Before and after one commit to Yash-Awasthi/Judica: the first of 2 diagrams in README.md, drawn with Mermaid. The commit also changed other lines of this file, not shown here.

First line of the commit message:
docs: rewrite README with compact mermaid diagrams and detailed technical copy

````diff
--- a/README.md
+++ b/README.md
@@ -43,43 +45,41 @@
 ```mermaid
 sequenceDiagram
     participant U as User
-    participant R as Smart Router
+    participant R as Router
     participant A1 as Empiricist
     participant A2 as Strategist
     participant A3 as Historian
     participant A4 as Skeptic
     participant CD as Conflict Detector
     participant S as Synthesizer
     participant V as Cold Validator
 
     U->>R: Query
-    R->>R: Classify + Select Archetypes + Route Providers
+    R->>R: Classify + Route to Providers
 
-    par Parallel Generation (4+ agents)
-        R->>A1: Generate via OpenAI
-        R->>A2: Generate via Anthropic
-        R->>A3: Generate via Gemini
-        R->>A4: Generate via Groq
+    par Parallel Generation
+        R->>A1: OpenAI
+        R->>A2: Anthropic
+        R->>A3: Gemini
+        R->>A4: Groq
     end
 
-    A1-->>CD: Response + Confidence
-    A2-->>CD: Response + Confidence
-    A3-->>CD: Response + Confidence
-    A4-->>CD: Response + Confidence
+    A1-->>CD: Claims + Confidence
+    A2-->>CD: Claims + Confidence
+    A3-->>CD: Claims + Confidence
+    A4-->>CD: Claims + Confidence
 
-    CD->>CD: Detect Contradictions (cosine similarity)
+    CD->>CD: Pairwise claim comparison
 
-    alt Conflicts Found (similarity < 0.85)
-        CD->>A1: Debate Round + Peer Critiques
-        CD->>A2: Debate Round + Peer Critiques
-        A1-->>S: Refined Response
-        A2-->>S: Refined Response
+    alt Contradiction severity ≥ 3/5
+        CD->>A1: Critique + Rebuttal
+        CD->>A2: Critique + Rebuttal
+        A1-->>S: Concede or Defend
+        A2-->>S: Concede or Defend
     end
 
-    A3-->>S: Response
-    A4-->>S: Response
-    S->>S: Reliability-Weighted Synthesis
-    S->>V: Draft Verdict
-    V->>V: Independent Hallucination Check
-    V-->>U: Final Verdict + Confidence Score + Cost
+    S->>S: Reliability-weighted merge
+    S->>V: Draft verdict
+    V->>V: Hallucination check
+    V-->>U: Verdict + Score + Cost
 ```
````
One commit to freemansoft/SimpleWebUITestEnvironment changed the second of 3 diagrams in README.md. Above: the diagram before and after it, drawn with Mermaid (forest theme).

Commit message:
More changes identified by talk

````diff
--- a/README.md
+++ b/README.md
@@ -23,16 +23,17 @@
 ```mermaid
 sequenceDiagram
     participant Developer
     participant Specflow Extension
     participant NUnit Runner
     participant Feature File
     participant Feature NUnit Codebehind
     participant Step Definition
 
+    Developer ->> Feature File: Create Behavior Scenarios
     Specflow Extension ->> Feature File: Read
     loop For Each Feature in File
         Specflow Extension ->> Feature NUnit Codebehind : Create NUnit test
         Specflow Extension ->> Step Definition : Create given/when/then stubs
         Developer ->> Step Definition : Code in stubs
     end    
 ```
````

= = =

PROBLEM DETAILS: For the string "Critiques", filter the data and copy out each line where it occurs.

RESPONSE BOX:
-        CD->>A1: Debate Round + Peer Critiques
-        CD->>A2: Debate Round + Peer Critiques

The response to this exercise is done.